[DATASET EXTRACT]
════

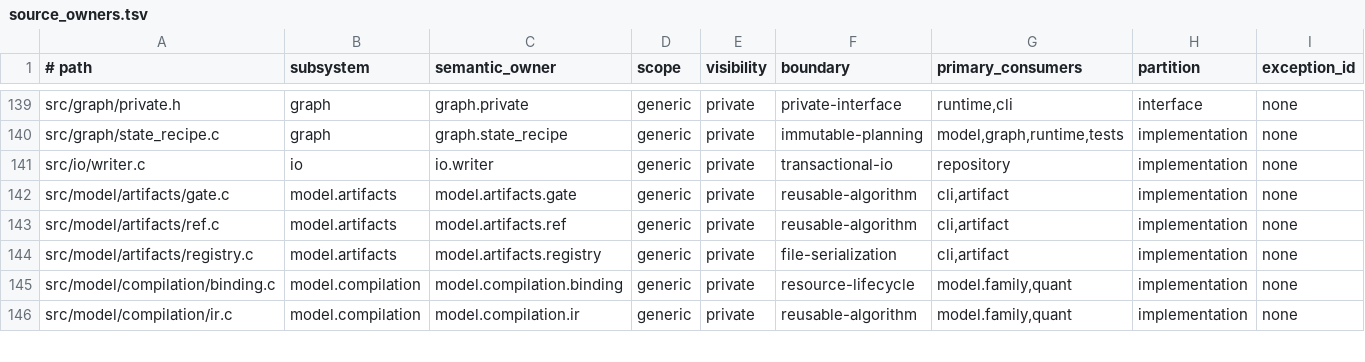
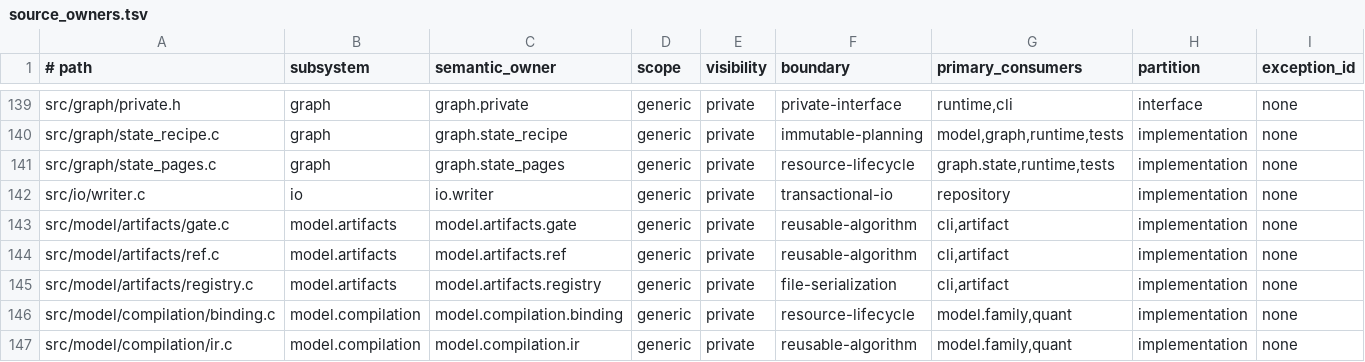
Before and after one commit to yailabs/clori, a TSV file: config/source_owners.tsv, drawn as a sheet; only a part is shown, gaps mark what is left out.

Commit message:
feat(state): page persistent history by state class
Reserve stable host virtual spans from the admitted capacity plan and commit physical pages before candidate or committed publication. Keep target and draft configuration fail-closed, expose resident-page facts, and cover abort, reset, mixed recurrence, and bounded-budget behavior.

```diff
--- a/config/source_owners.tsv
+++ b/config/source_owners.tsv
@@ -140,2 +140,3 @@ src/graph/private.h	graph	graph.private	generic	private	private-interface	runtim
 src/graph/state_recipe.c	graph	graph.state_recipe	generic	private	immutable-planning	model,graph,runtime,tests	implementation	none
+src/graph/state_pages.c	graph	graph.state_pages	generic	private	resource-lifecycle	graph.state,runtime,tests	implementation	none
 src/io/writer.c	io	io.writer	generic	private	transactional-io	repository	implementation	none
```
Also changed, not shown: 15 other files.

════

[WORK REQUEST] In the material above, each line with the word "none" should be copied.

[REPLY TO THE TASK]
 src/graph/state_recipe.c	graph	graph.state_recipe	generic	private	immutable-planning	model,graph,runtime,tests	implementation	none
+src/graph/state_pages.c	graph	graph.state_pages	generic	private	resource-lifecycle	graph.state,runtime,tests	implementation	none
 src/io/writer.c	io	io.writer	generic	private	transactional-io	repository	implementation	none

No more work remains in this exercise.